PROVIDED DATA
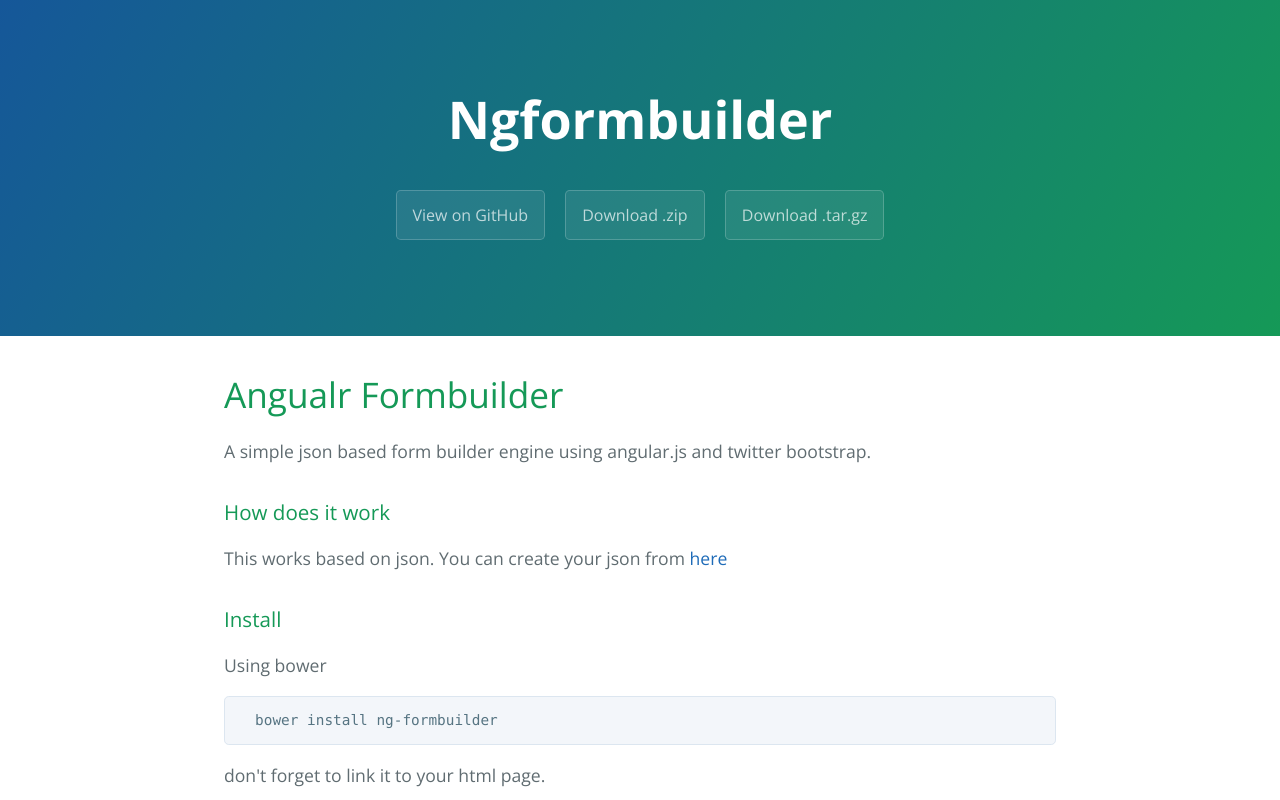
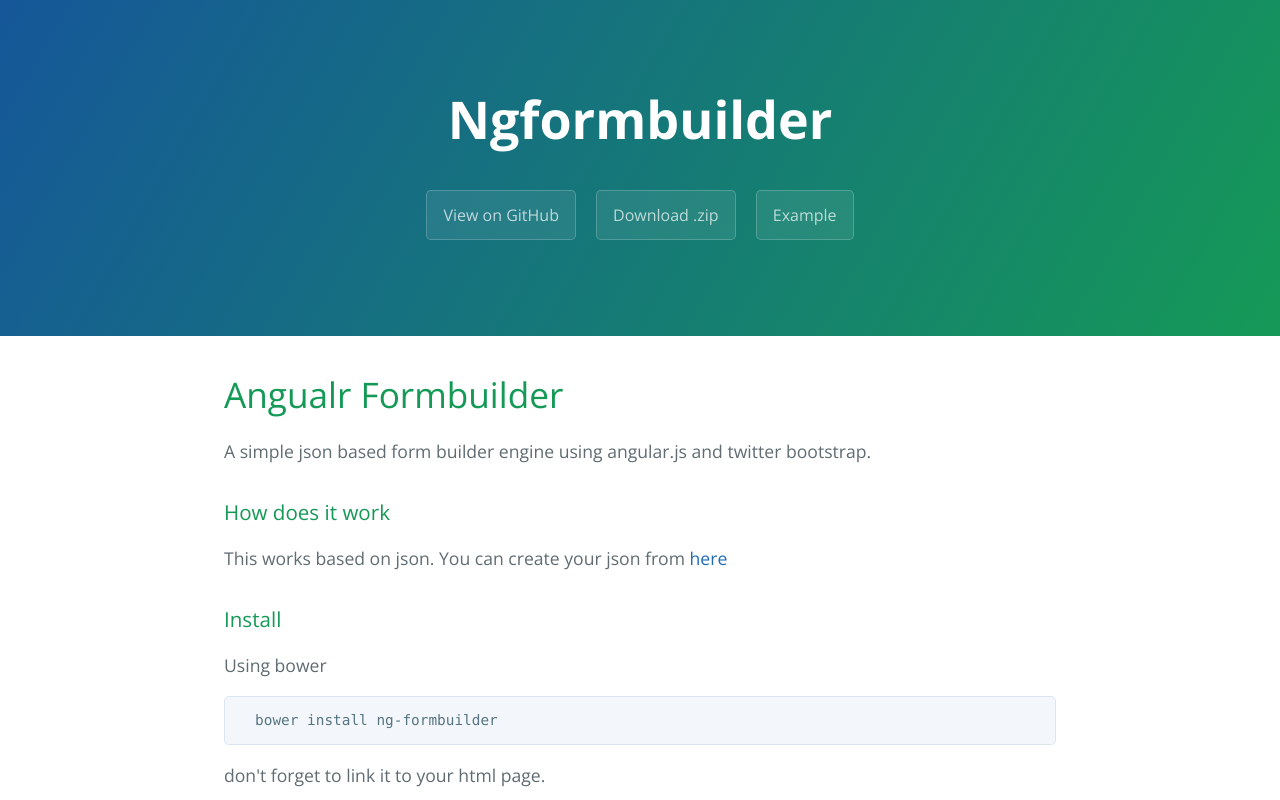
Before and after one commit to dimpu/ng-formbuilder, a plain HTML site: page index.html in a window 1280 px wide. Shown: the top 800 px of the page. Drawn offline with nearby package versions, Linux system fonts and the light colour scheme.

Commit message:
update exmaple link

```diff
--- a/index.html
+++ b/index.html
@@ -15,7 +15,7 @@
       <h2 class="project-tagline"></h2>
       <a href="https://github.com/dimpu/ngFormBuilder" class="btn">View on GitHub</a>
       <a href="https://github.com/dimpu/ngFormBuilder/zipball/master" class="btn">Download .zip</a>
-      <a href="https://github.com/dimpu/ngFormBuilder/tarball/master" class="btn">Download .tar.gz</a>
+      <a target="_blank" href="http://htmlpreview.github.io/?https://github.com/dimpu/ng-formbuilder/blob/master/examples/index.html" class="btn">Example</a>
     </section>
 
     <section class="main-content">
```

WHAT YOU NEED TO DO
A faithful copy of all the lines above is needed, with the pictures omitted.

SOLUTION TO THIS EXERCISE
Before and after one commit to dimpu/ng-formbuilder, a plain HTML site: page index.html in a window 1280 px wide. Shown: the top 800 px of the page. Drawn offline with nearby package versions, Linux system fonts and the light colour scheme.

Commit message:
update exmaple link

```diff
--- a/index.html
+++ b/index.html
@@ -15,7 +15,7 @@
       <h2 class="project-tagline"></h2>
       <a href="https://github.com/dimpu/ngFormBuilder" class="btn">View on GitHub</a>
       <a href="https://github.com/dimpu/ngFormBuilder/zipball/master" class="btn">Download .zip</a>
-      <a href="https://github.com/dimpu/ngFormBuilder/tarball/master" class="btn">Download .tar.gz</a>
+      <a target="_blank" href="http://htmlpreview.github.io/?https://github.com/dimpu/ng-formbuilder/blob/master/examples/index.html" class="btn">Example</a>
     </section>
 
     <section class="main-content">
```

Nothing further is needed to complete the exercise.